→ **ACTION ITEM**:
Once you find a line containing the word "MEDV" in the entries below, copy it.

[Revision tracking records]
▬▬▬▬▬▬
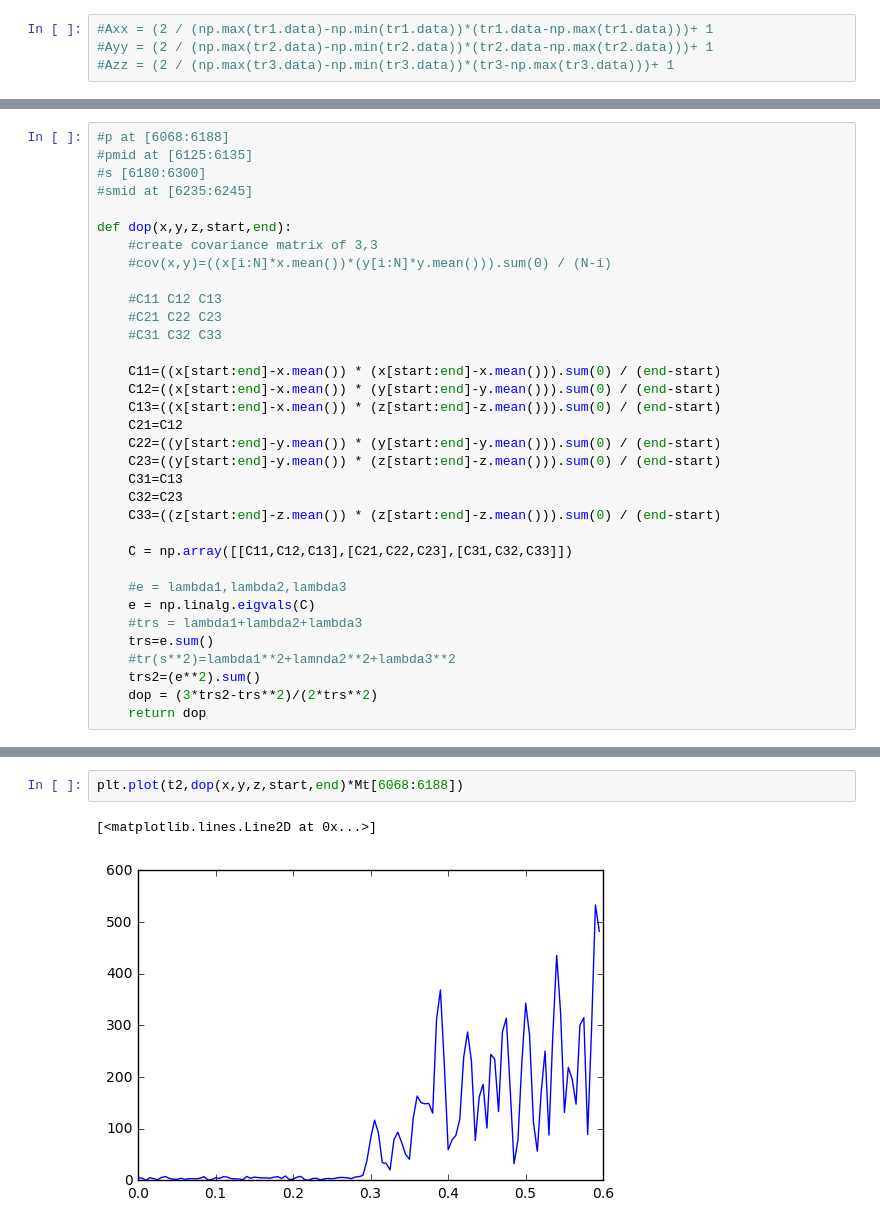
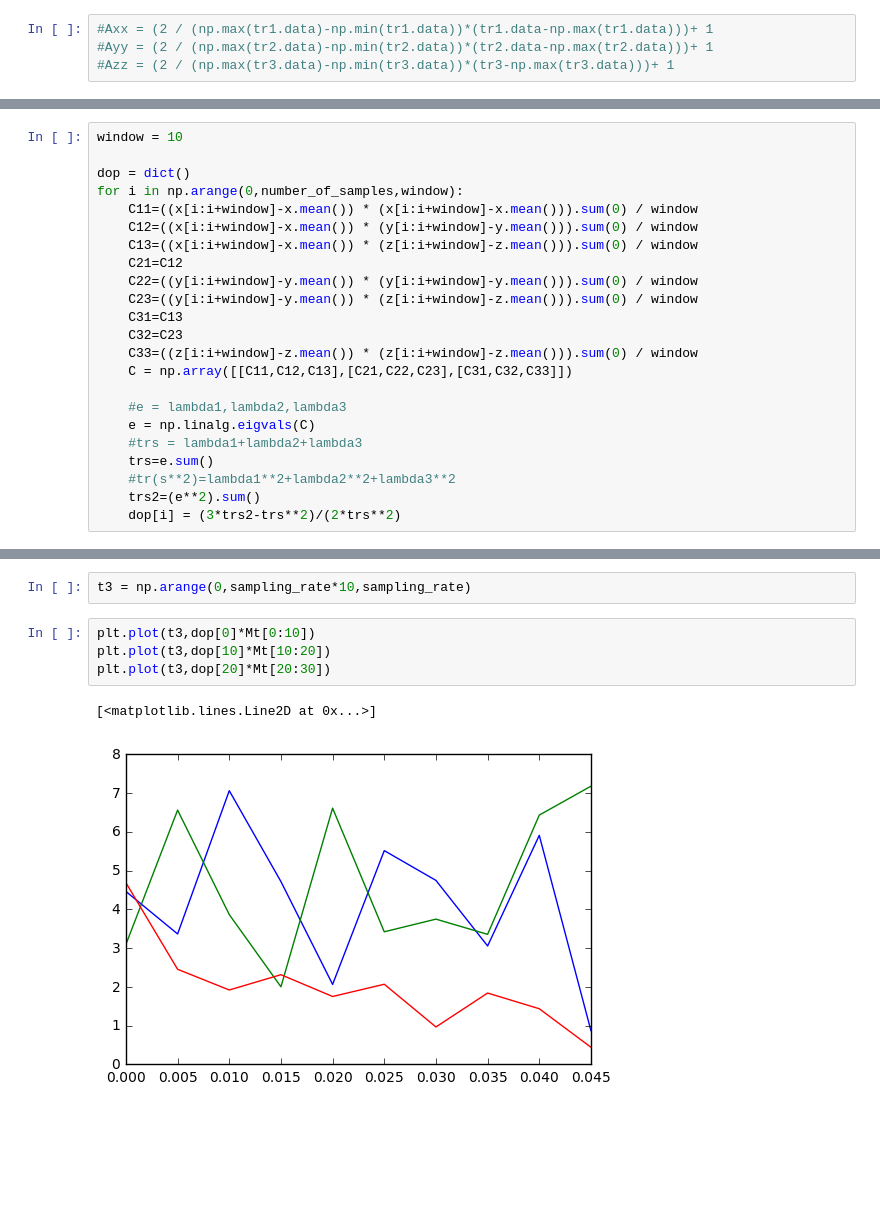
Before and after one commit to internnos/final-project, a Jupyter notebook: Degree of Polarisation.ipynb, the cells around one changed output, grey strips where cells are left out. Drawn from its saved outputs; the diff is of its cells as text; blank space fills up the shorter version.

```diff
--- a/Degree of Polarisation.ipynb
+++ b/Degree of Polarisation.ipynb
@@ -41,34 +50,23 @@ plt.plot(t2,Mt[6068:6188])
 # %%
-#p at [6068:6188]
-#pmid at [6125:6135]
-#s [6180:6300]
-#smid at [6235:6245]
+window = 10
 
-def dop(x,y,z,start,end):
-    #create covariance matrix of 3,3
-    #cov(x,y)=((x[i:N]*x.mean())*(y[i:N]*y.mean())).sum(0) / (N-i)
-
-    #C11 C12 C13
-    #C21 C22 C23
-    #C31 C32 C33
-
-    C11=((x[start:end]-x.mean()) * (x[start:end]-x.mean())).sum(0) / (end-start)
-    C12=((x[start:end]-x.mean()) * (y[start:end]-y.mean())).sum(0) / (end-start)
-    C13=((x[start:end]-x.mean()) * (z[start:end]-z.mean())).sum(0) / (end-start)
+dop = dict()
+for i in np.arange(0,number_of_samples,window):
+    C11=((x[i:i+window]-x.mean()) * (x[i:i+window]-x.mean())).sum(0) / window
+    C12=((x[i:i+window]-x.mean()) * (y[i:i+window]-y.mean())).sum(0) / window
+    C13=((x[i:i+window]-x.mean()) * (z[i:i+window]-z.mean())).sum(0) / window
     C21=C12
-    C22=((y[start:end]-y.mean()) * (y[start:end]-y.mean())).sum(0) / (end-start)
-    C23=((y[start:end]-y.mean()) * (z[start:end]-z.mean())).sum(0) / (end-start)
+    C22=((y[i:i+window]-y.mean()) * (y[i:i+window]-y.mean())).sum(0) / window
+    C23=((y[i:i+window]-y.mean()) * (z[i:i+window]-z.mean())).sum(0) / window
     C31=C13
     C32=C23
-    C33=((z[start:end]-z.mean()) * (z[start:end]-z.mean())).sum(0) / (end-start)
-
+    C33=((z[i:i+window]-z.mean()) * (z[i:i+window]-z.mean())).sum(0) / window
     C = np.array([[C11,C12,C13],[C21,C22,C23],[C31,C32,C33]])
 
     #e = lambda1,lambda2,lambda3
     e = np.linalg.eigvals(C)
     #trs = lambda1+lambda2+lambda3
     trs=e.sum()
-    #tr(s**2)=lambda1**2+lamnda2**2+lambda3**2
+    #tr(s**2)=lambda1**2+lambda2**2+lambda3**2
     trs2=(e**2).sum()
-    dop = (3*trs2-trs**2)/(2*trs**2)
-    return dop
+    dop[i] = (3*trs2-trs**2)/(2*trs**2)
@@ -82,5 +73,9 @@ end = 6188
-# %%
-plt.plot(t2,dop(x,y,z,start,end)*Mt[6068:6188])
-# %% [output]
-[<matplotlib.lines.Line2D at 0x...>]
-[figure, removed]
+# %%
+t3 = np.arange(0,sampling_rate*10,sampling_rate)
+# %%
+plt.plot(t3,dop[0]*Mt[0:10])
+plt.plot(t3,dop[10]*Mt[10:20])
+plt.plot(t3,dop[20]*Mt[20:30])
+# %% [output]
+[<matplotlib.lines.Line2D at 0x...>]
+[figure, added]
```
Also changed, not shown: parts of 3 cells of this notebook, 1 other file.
▬▬▬▬▬▬
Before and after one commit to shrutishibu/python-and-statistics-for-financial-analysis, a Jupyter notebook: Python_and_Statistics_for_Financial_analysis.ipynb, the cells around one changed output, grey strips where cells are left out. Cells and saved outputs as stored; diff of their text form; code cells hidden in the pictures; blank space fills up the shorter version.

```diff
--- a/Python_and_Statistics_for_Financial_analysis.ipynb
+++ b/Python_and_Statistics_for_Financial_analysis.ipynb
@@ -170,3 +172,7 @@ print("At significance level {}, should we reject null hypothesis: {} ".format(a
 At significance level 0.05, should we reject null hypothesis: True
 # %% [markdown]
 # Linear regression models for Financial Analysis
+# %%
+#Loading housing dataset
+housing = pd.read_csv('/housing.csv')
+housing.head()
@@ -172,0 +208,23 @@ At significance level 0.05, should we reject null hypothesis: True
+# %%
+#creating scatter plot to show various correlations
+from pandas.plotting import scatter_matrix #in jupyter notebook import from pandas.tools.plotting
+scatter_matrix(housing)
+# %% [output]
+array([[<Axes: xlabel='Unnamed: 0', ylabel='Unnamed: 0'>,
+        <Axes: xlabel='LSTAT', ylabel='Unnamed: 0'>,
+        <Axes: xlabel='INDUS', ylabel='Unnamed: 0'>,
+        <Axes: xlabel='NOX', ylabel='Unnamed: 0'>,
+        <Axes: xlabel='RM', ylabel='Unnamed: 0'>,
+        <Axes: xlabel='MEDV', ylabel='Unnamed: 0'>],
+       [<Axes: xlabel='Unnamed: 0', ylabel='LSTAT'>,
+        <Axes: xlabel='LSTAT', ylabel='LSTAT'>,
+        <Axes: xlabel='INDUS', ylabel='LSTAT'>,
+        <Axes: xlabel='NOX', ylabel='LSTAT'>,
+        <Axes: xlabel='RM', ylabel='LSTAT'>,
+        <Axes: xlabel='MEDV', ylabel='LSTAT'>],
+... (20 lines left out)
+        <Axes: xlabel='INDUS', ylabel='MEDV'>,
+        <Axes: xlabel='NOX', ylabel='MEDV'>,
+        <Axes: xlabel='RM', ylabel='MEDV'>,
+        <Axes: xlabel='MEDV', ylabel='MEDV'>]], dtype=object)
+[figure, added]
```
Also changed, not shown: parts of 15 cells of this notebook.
▬▬▬▬▬▬
→ **EXERCISE SOLUTION**:
+        <Axes: xlabel='MEDV', ylabel='Unnamed: 0'>],
+        <Axes: xlabel='MEDV', ylabel='LSTAT'>],
+        <Axes: xlabel='INDUS', ylabel='MEDV'>,
+        <Axes: xlabel='NOX', ylabel='MEDV'>,
+        <Axes: xlabel='RM', ylabel='MEDV'>,
+        <Axes: xlabel='MEDV', ylabel='MEDV'>]], dtype=object)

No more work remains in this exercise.